Action item >> Make the copy match the entries below exactly, with no pictures carried over.

Available data >>
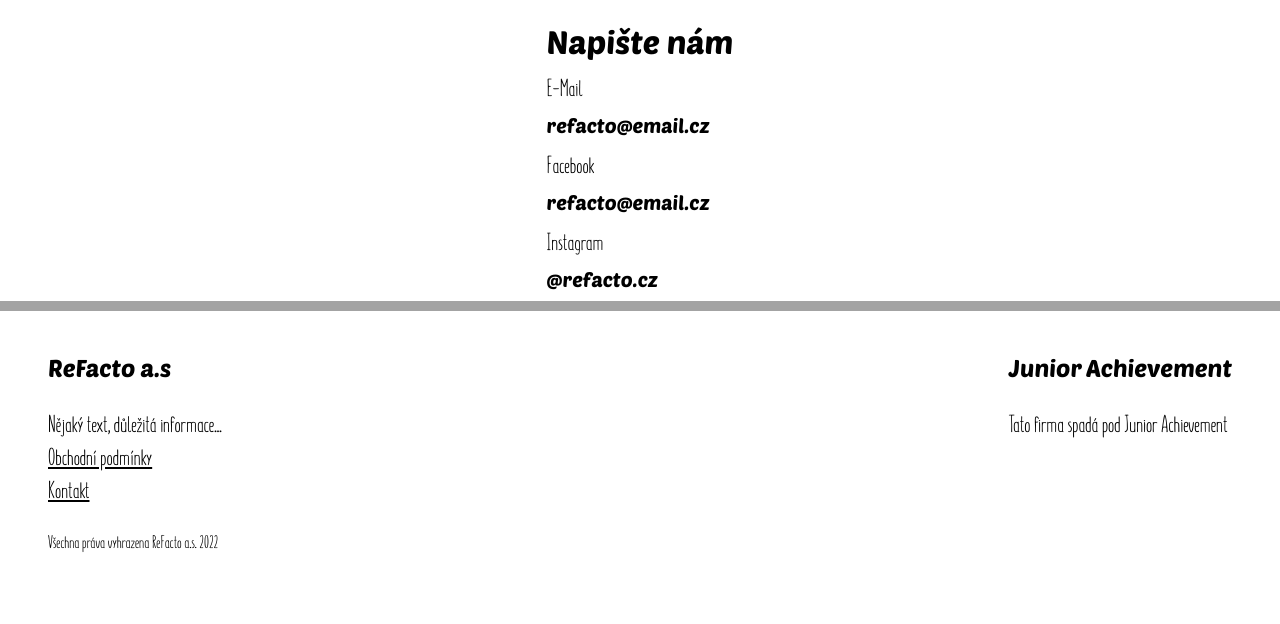
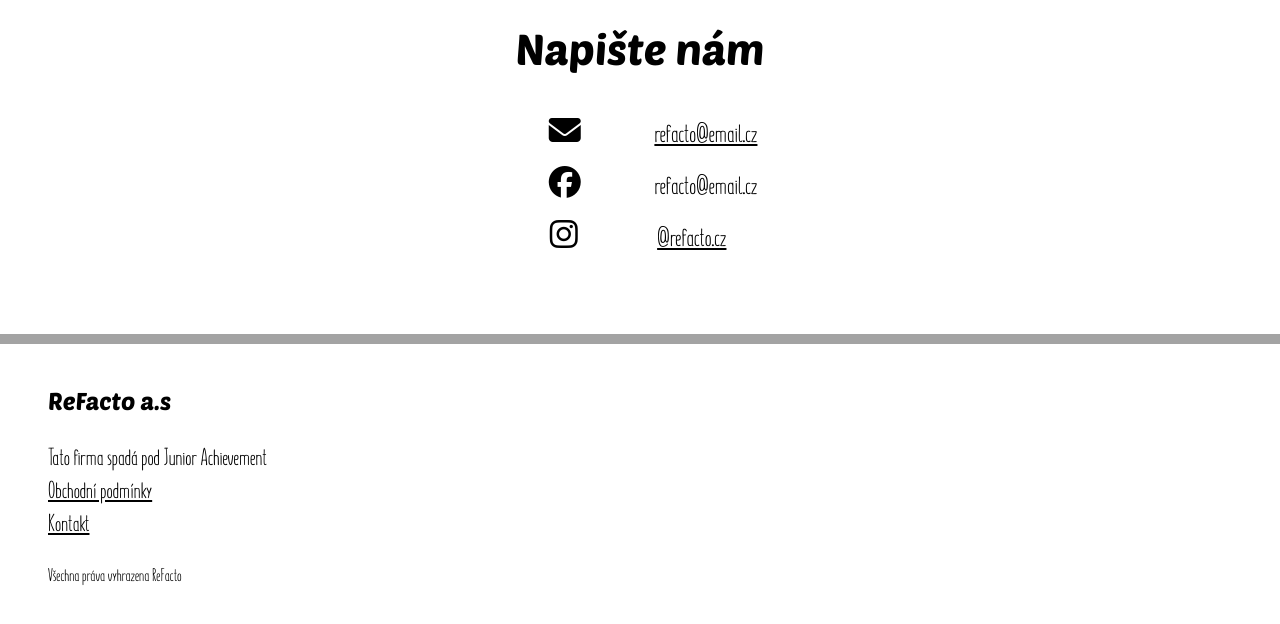
Before and after one commit to Rtizie/refacto-eshop, a Flask app: template app/templates/contact.html in a window 1280 px wide. Shown: the part 58-682 px from the top of the page. Run offline with Flask 2, Linux system fonts and the light colour scheme; the template is opened without the code that fills it, so the values that code supplies are empty; style sheets or scripts are compiled from the project's sources; some libraries are stand-ins or nearby versions.

Commit message:
Kontaktní stránka completed

```diff
--- a/app/static/css/contact.css
+++ b/app/static/css/contact.css
@@ -1,16 +1,23 @@
 @import url("fonts.css");
 .main {
   margin-top: 10vh;
-  display: flex;
-  flex-direction: column;
+  margin-bottom: 10vh;
   margin-left: auto;
   margin-right: auto;
-  width: 50%;
-  justify-content: center;
-  align-items: center; }
-  .main .contacts * {
-    font-family: "PoetsenOne"; }
-  .main .contacts header {
-    font-size: xx-large; }
-  .main .contacts h3 {
-    font-family: 'Summer Font'; }
+  width: 20%; }
+  .main header {
+    text-align: center;
+    font-size: 32pt;
+    font-family: 'PoetsenOne';
+    margin-bottom: 5vh; }
+  .main .contacts div div {
+    display: flex;
+    justify-content: space-around;
+    text-align: center;
+    margin-top: 2vh; }
+    .main .contacts div div i {
+      font-size: xx-large; }
+    .main .contacts div div span {
+      font-size: 20pt;
+      font-family: 'Summer Font';
+      width: 30%; }
--- a/app/static/scss/contact.scss
+++ b/app/static/scss/contact.scss
@@ -1,24 +1,31 @@
 @import url('fonts.css');
-$headerFont: "PoetsenOne";
+
 .main{
     margin-top: 10vh;
-    display: flex;
-    flex-direction: column;
+    margin-bottom: 10vh;
     margin-left: auto;
     margin-right: auto;
-    width: 50%;
-    justify-content: center;
-    align-items: center;
+    width: 20%;
+    header{
+        text-align: center;
+        font-size: 32pt;
+        font-family: 'PoetsenOne';
+        margin-bottom: 5vh;
+    }
     .contacts{
-        *{
-
-            font-family: "PoetsenOne";
-        }
-        header{
-            font-size: xx-large;
-        }
-        h3{
-            font-family: 'Summer Font';
+        div div{
+            display: flex;
+            justify-content: space-around;
+            text-align: center;
+            margin-top: 2vh;
+            i{
+                font-size: xx-large;
+            }
+            span{
+                font-size: 20pt;
+                font-family: 'Summer Font';
+                width: 30%;
+            }
         }
     }
 }
--- a/app/templates/base.html
+++ b/app/templates/base.html
@@ -16,7 +16,7 @@
             <a href="javascript:void(0)" class="closebtn" onclick="closeNav()">&times;</a>
             <a href="#">Nabídka</a>
             <a href="{{ url_for('kolekce') }}"">Kolekce</a>
-            <a href="#">Kontakt</a>
+            <a href="{{ url_for('contact') }}">Kontakt</a>
           </div>
             <div class="w3-bar w3-border w3-large navbar">
                 <div class="w3-white" style="background-color: white;">
@@ -24,7 +24,7 @@
                     <div class="items">
                         <a href="#" class="w3-bar-item w3-right">Nabídka</a>
                         <a href="{{ url_for('kolekce') }}" class="w3-bar-item w3-right">Kolekce</a>
-                        <a href="#" class="w3-bar-item w3-right">Kontakt</a>
+                        <a href="{{ url_for('contact') }}" class="w3-bar-item w3-right">Kontakt</a>
                     </div>
                     <a href="javascript:void(0);" class="w3-bar-item w3-right icon" onclick="openNav()">
                         <i class="fa fa-bars"></i>
@@ -38,20 +38,13 @@
                 <div style="float: left;">
                     <h3>ReFacto a.s</h3>
                     <p class="w3-xlarge">
-                        Nějaký text, důležitá informace...
+                        Tato firma spadá pod Junior Achievement
                         <br>
                         <a href="#">Obchodní podmínky</a>
                         <br>
-                        <a href="#">Kontakt</a>
+                        <a href="{{ url_for('contact') }}">Kontakt</a>
                     </p>
-                    <p>Všechna práva vyhrazena ReFacto a.s. 2022</p>
-                </div>
-                <div style="margin-left: auto;">
-                    <h3>Junior Achievement</h3>
-                    <p class="w3-xlarge">
-                        Tato firma spadá pod Junior Achievement
-                        <br>
-                    </p>
+                    <p>Všechna práva vyhrazena ReFacto</p>
                 </div>
             </footer>
             <script type="text/javascript">
--- a/app/templates/contact.html
+++ b/app/templates/contact.html
@@ -1,23 +1,20 @@
 {% extends 'base.html'%}
-{% block title%}{{ title }} - ReFacto{% endblock%}
+{% block title %}{{ title }} - ReFacto{% endblock %}
 {% block head %}
     <link rel="stylesheet" href="{{ url_for('static', filename='css/contact.css') }}">
 {% endblock %}
 {% block body %}
     <div class="main">
+        <header>Napište nám</header>
         <div class="contacts">
-            <header>Napište nám</header>
             <div>
-                <h3>E-Mail</h3>
-                <h4>refacto@email.cz</h4>
+                <div><i class="fas fa-envelope"></i><span><a href="mailto:refacto@email.cz">refacto@email.cz</a></span></div>
             </div>
             <div>
-                <h3>Facebook</h3>
-                <h4>refacto@email.cz</h4>
+                <div><i class="fab fa-facebook"></i><span>refacto@email.cz</span></div>
             </div>
             <div>
-                <h3>Instagram</h3>
-                <h4>@refacto.cz</h4>
+                <div><i class="fab fa-instagram"></i><span><a target="_blank" href="https://www.instagram.com/refacto.cz/">@refacto.cz</a></span></div>
             </div>
         </div>
     </div>
```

Written answer >>
Before and after one commit to Rtizie/refacto-eshop, a Flask app: template app/templates/contact.html in a window 1280 px wide. Shown: the part 58-682 px from the top of the page. Run offline with Flask 2, Linux system fonts and the light colour scheme; the template is opened without the code that fills it, so the values that code supplies are empty; style sheets or scripts are compiled from the project's sources; some libraries are stand-ins or nearby versions.

Commit message:
Kontaktní stránka completed

```diff
--- a/app/static/css/contact.css
+++ b/app/static/css/contact.css
@@ -1,16 +1,23 @@
 @import url("fonts.css");
 .main {
   margin-top: 10vh;
-  display: flex;
-  flex-direction: column;
+  margin-bottom: 10vh;
   margin-left: auto;
   margin-right: auto;
-  width: 50%;
-  justify-content: center;
-  align-items: center; }
-  .main .contacts * {
-    font-family: "PoetsenOne"; }
-  .main .contacts header {
-    font-size: xx-large; }
-  .main .contacts h3 {
-    font-family: 'Summer Font'; }
+  width: 20%; }
+  .main header {
+    text-align: center;
+    font-size: 32pt;
+    font-family: 'PoetsenOne';
+    margin-bottom: 5vh; }
+  .main .contacts div div {
+    display: flex;
+    justify-content: space-around;
+    text-align: center;
+    margin-top: 2vh; }
+    .main .contacts div div i {
+      font-size: xx-large; }
+    .main .contacts div div span {
+      font-size: 20pt;
+      font-family: 'Summer Font';
+      width: 30%; }
--- a/app/static/scss/contact.scss
+++ b/app/static/scss/contact.scss
@@ -1,24 +1,31 @@
 @import url('fonts.css');
-$headerFont: "PoetsenOne";
+
 .main{
     margin-top: 10vh;
-    display: flex;
-    flex-direction: column;
+    margin-bottom: 10vh;
     margin-left: auto;
     margin-right: auto;
-    width: 50%;
-    justify-content: center;
-    align-items: center;
+    width: 20%;
+    header{
+        text-align: center;
+        font-size: 32pt;
+        font-family: 'PoetsenOne';
+        margin-bottom: 5vh;
+    }
     .contacts{
-        *{
-
-            font-family: "PoetsenOne";
-        }
-        header{
-            font-size: xx-large;
-        }
-        h3{
-            font-family: 'Summer Font';
+        div div{
+            display: flex;
+            justify-content: space-around;
+            text-align: center;
+            margin-top: 2vh;
+            i{
+                font-size: xx-large;
+            }
+            span{
+                font-size: 20pt;
+                font-family: 'Summer Font';
+                width: 30%;
+            }
         }
     }
 }
--- a/app/templates/base.html
+++ b/app/templates/base.html
@@ -16,7 +16,7 @@
             <a href="javascript:void(0)" class="closebtn" onclick="closeNav()">&times;</a>
             <a href="#">Nabídka</a>
             <a href="{{ url_for('kolekce') }}"">Kolekce</a>
-            <a href="#">Kontakt</a>
+            <a href="{{ url_for('contact') }}">Kontakt</a>
           </div>
             <div class="w3-bar w3-border w3-large navbar">
                 <div class="w3-white" style="background-color: white;">
@@ -24,7 +24,7 @@
                     <div class="items">
                         <a href="#" class="w3-bar-item w3-right">Nabídka</a>
                         <a href="{{ url_for('kolekce') }}" class="w3-bar-item w3-right">Kolekce</a>
-                        <a href="#" class="w3-bar-item w3-right">Kontakt</a>
+                        <a href="{{ url_for('contact') }}" class="w3-bar-item w3-right">Kontakt</a>
                     </div>
                     <a href="javascript:void(0);" class="w3-bar-item w3-right icon" onclick="openNav()">
                         <i class="fa fa-bars"></i>
@@ -38,20 +38,13 @@
                 <div style="float: left;">
                     <h3>ReFacto a.s</h3>
                     <p class="w3-xlarge">
-                        Nějaký text, důležitá informace...
+                        Tato firma spadá pod Junior Achievement
                         <br>
                         <a href="#">Obchodní podmínky</a>
                         <br>
-                        <a href="#">Kontakt</a>
+                        <a href="{{ url_for('contact') }}">Kontakt</a>
                     </p>
-                    <p>Všechna práva vyhrazena ReFacto a.s. 2022</p>
-                </div>
-                <div style="margin-left: auto;">
-                    <h3>Junior Achievement</h3>
-                    <p class="w3-xlarge">
-                        Tato firma spadá pod Junior Achievement
-                        <br>
-                    </p>
+                    <p>Všechna práva vyhrazena ReFacto</p>
                 </div>
             </footer>
             <script type="text/javascript">
--- a/app/templates/contact.html
+++ b/app/templates/contact.html
@@ -1,23 +1,20 @@
 {% extends 'base.html'%}
-{% block title%}{{ title }} - ReFacto{% endblock%}
+{% block title %}{{ title }} - ReFacto{% endblock %}
 {% block head %}
     <link rel="stylesheet" href="{{ url_for('static', filename='css/contact.css') }}">
 {% endblock %}
 {% block body %}
     <div class="main">
+        <header>Napište nám</header>
         <div class="contacts">
-            <header>Napište nám</header>
             <div>
-                <h3>E-Mail</h3>
-                <h4>refacto@email.cz</h4>
+                <div><i class="fas fa-envelope"></i><span><a href="mailto:refacto@email.cz">refacto@email.cz</a></span></div>
             </div>
             <div>
-                <h3>Facebook</h3>
-                <h4>refacto@email.cz</h4>
+                <div><i class="fab fa-facebook"></i><span>refacto@email.cz</span></div>
             </div>
             <div>
-                <h3>Instagram</h3>
-                <h4>@refacto.cz</h4>
+                <div><i class="fab fa-instagram"></i><span><a target="_blank" href="https://www.instagram.com/refacto.cz/">@refacto.cz</a></span></div>
             </div>
         </div>
     </div>
```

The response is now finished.